### ACTIVITY:
Nothing but a number should be given: how many lines in the entries below include the string "from".

### DATASET CONTENT:
-- -- --
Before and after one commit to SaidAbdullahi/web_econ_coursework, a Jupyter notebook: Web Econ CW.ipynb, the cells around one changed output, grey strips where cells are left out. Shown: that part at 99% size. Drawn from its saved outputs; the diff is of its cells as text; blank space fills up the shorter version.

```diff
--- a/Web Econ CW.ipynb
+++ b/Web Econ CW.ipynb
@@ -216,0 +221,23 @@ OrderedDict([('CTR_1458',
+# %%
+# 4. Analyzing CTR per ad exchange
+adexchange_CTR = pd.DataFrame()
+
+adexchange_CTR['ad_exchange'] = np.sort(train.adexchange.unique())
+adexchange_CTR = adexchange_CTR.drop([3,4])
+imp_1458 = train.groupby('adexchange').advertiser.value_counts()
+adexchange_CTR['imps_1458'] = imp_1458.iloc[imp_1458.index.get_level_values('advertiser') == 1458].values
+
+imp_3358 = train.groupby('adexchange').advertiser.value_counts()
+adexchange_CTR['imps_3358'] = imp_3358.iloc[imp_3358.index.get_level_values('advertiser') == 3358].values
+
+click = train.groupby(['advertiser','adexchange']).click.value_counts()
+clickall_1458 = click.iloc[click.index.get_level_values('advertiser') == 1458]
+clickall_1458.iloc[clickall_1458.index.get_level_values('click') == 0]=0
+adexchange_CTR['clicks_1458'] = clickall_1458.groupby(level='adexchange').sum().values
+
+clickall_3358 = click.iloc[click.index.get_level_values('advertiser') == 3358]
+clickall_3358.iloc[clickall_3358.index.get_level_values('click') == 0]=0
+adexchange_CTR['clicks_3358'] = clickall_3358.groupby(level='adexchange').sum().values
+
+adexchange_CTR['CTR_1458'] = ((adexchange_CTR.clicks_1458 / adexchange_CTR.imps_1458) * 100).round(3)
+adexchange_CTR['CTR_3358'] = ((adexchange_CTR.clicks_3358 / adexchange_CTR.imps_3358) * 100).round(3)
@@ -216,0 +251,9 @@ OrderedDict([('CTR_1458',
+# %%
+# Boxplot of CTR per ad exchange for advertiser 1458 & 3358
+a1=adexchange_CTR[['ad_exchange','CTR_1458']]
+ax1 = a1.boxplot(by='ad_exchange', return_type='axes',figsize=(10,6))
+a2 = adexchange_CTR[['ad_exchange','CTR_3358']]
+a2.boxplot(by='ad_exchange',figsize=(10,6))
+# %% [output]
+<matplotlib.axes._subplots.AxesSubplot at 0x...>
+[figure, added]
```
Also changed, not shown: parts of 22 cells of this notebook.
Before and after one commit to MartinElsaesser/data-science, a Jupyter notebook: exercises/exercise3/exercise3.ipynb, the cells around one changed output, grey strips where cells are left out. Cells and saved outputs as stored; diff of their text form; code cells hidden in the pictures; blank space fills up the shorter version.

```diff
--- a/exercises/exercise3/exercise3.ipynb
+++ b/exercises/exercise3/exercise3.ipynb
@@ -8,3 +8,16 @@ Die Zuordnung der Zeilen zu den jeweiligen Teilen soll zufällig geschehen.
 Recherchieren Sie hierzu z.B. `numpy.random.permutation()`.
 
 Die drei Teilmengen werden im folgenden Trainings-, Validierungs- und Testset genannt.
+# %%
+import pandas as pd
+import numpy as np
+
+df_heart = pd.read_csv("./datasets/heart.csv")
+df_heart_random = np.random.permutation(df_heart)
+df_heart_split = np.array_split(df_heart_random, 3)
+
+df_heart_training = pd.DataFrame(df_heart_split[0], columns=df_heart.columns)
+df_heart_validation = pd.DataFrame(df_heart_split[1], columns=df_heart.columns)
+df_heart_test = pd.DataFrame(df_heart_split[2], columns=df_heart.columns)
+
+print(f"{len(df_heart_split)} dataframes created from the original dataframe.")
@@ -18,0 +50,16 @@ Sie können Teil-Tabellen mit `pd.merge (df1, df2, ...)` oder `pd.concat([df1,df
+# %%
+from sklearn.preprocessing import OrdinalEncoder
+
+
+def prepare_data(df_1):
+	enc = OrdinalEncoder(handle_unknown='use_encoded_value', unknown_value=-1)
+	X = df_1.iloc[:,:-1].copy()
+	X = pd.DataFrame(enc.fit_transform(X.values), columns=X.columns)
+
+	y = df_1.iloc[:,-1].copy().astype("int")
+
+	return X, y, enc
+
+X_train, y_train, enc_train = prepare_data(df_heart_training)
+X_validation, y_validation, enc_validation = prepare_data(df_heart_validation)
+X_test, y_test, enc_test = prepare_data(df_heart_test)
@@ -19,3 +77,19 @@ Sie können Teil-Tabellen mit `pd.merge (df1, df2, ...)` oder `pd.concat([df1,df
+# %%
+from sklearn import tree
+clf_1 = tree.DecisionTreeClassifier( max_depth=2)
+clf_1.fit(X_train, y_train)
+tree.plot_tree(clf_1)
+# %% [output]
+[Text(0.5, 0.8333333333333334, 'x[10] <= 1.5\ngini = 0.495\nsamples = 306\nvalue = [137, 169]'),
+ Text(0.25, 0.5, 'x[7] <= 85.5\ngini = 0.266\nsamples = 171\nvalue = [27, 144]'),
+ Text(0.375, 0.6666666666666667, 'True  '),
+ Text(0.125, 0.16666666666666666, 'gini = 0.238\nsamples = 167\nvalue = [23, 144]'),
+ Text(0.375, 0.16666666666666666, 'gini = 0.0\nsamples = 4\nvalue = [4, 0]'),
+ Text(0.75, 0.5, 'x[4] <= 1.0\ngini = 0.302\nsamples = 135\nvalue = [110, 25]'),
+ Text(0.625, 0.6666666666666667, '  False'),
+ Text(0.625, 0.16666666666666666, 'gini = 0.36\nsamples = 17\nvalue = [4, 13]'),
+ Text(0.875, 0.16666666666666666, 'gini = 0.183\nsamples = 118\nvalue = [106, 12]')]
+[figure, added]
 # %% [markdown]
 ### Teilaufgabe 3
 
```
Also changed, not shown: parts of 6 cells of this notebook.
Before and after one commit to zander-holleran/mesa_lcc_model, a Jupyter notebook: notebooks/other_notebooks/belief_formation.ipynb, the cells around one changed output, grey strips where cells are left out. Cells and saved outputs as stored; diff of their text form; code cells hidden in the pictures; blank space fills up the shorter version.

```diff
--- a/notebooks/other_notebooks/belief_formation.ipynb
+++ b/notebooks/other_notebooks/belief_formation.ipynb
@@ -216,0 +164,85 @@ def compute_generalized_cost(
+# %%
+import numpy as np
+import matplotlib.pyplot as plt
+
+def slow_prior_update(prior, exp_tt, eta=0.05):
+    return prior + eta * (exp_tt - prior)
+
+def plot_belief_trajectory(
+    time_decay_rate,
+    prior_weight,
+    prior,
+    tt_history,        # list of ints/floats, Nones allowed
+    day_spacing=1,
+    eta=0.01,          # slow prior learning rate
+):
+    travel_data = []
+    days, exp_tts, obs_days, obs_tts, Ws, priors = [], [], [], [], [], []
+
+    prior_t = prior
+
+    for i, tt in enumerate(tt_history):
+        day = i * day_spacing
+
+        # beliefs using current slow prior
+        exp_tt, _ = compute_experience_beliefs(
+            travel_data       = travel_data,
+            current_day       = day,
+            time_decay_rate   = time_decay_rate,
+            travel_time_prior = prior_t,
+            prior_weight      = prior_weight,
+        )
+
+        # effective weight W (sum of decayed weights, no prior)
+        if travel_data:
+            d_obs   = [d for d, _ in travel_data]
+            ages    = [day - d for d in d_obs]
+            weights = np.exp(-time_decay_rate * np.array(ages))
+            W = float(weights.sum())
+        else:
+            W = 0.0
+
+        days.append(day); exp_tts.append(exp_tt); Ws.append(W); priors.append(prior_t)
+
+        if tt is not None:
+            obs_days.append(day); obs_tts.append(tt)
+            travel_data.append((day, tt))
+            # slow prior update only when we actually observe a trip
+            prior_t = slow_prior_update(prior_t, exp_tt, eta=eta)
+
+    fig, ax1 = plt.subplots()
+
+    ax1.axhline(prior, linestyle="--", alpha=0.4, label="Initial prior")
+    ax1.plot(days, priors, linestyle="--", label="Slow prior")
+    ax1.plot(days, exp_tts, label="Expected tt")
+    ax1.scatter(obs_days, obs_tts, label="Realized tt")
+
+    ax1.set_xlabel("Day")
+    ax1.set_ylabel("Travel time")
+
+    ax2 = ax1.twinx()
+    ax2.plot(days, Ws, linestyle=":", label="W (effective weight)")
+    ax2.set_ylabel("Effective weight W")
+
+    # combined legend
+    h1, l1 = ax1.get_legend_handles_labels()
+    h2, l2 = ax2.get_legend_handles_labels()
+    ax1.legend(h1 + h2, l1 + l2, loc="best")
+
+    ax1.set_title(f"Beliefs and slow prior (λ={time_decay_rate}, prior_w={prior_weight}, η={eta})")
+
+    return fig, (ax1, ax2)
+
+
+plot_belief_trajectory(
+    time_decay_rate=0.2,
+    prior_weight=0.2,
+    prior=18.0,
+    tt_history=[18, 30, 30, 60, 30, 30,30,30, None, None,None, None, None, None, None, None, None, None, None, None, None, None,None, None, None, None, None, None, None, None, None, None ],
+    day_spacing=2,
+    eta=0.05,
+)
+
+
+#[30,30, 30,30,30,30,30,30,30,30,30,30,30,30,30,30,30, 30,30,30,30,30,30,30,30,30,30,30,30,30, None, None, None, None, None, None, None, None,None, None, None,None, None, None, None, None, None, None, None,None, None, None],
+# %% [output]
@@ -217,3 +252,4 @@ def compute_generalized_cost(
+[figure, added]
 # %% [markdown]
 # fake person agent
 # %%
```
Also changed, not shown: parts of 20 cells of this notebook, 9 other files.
-- -- --
### YOUR SOLUTION:
4